What drew you to interning at YAMA? What excites you about the arts and arts learning?

Growing up in a middle class family in Tunisia, I did not have access to many educational opportunities through the arts. During a cultural exchange year I spent in the United States at the age of 17, I got to take a guitar class as part of my high school curriculum. This experience exposed me to the importance of incorporating the arts in education and made me wish more schools had arts programming accessible to their students.

What was it like helping out at YAMA's Showcase? Any favorite moments? What was your favorite performance, and why?

The Showcase was my favorite experience with YAMA so far. Being an outsider and not knowing much about arts education, I was fascinated by the impact the different art programs had on children, arts coordinators, and just everyone. The excitement, the music, the stories, the interactions, and the energy were so strong I felt like I belonged and was involved in arts education for years.

Getting to witness and attend several artist performances, I was amazed at how much I learned about different cultures, languages, and art forms. Coming from Tunisia, my favorite performance was Arabiqa because it made me nostalgic for home.

What were you hoping to learn at YAMA? What are some of the things you have learned so far? What has surprised you?

I was hoping to learn about the practical side of communication. In the days prior to the Showcase, I got to witness some event planning dynamics and all the communications that revolve around that. It made me realize how less flexible the real world is from what we study in schools. Dealing with scheduling and last minute changes or cancelations takes so much energy from staff but seems to be the norm.

What do you hope to do after your internship? What new lessons, skills or interests do you think you might take into your future work?

Ultimately, I would like to specialize in crisis communication. After the popular uprising in Tunisia in 2011, the political scene underwent dramatic changes. Civil society has become a major player in shaping the political dialogue in the country by encouraging citizenship engagement, fighting corruption, and ensuring good governing practices and government accountability. Undergoing these major changes, political communication becomes much more critical.

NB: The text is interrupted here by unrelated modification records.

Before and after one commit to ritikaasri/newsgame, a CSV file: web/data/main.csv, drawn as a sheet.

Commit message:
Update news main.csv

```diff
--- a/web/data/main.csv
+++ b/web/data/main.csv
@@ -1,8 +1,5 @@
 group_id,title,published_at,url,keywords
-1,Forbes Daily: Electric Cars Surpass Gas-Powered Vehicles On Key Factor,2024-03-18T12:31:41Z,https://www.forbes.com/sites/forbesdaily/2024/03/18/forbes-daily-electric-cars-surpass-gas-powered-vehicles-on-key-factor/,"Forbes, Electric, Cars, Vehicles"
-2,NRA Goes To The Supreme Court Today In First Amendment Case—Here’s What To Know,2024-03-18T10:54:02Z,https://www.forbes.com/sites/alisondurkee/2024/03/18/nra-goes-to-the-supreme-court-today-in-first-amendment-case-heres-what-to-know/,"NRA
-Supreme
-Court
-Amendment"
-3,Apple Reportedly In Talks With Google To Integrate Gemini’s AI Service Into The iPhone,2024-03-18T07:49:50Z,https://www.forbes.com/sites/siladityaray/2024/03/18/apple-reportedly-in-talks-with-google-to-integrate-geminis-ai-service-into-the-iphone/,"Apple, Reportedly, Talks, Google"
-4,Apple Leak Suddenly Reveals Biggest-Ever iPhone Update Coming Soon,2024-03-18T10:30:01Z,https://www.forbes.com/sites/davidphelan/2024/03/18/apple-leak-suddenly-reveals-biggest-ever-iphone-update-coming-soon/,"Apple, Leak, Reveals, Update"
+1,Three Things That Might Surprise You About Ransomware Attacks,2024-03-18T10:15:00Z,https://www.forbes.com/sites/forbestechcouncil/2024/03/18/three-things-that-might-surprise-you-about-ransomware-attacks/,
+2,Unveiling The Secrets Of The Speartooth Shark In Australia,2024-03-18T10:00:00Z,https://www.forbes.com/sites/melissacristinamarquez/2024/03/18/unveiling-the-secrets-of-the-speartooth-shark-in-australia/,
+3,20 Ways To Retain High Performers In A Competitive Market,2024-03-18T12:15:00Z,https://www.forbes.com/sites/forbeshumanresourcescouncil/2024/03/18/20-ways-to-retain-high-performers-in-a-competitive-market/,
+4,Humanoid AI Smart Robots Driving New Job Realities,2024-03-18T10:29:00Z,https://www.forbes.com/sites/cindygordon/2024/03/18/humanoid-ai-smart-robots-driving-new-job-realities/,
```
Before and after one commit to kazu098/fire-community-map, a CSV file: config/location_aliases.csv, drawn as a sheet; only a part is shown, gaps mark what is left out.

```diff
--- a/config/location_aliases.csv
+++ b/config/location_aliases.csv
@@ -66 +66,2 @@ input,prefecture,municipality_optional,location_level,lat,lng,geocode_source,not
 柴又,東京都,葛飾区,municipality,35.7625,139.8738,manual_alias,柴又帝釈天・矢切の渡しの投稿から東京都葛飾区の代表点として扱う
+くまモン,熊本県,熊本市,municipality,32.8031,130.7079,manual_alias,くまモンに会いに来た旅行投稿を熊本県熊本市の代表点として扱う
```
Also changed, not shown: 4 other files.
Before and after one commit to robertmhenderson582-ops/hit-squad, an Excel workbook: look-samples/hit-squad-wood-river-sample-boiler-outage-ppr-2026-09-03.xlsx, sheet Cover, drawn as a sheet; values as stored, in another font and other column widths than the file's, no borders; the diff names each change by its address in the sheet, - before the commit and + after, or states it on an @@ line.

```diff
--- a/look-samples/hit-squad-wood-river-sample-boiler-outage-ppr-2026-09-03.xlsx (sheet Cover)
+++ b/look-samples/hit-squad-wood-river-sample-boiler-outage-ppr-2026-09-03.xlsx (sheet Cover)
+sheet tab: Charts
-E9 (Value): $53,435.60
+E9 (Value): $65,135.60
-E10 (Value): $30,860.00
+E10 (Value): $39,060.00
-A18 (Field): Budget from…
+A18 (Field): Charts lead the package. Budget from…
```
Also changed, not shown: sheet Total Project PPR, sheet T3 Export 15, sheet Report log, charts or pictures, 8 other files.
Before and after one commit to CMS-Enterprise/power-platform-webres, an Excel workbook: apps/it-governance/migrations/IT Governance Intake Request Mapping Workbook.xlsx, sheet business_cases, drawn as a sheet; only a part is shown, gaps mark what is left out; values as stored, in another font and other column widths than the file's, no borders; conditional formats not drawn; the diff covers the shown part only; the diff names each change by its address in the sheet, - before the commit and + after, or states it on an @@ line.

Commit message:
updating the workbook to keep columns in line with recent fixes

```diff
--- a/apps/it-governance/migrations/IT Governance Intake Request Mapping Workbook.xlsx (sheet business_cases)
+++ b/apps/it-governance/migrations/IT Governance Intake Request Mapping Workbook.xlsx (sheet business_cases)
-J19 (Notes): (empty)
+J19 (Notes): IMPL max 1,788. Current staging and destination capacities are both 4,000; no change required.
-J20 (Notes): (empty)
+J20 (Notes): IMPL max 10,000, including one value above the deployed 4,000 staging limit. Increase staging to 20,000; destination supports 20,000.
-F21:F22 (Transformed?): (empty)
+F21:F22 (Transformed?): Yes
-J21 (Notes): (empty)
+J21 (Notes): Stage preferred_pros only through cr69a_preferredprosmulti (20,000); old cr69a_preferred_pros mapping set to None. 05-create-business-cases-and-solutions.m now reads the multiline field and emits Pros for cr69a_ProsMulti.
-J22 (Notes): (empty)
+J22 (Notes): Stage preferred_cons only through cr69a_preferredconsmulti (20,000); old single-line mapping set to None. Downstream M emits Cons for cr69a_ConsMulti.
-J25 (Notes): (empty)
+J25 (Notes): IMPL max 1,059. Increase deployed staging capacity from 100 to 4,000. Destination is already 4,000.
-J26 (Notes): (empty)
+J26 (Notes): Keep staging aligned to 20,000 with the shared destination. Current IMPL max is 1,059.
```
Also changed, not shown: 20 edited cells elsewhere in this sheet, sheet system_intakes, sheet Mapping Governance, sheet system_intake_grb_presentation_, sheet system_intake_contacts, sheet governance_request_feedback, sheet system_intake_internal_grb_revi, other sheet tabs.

During this democratic transition, Tunisia faced many unpredictable challenges and incidents that necessitated a strong and agile response strategy. This is where I would love to be able to help my country and hope to hone my communication skills enough to be able to do so.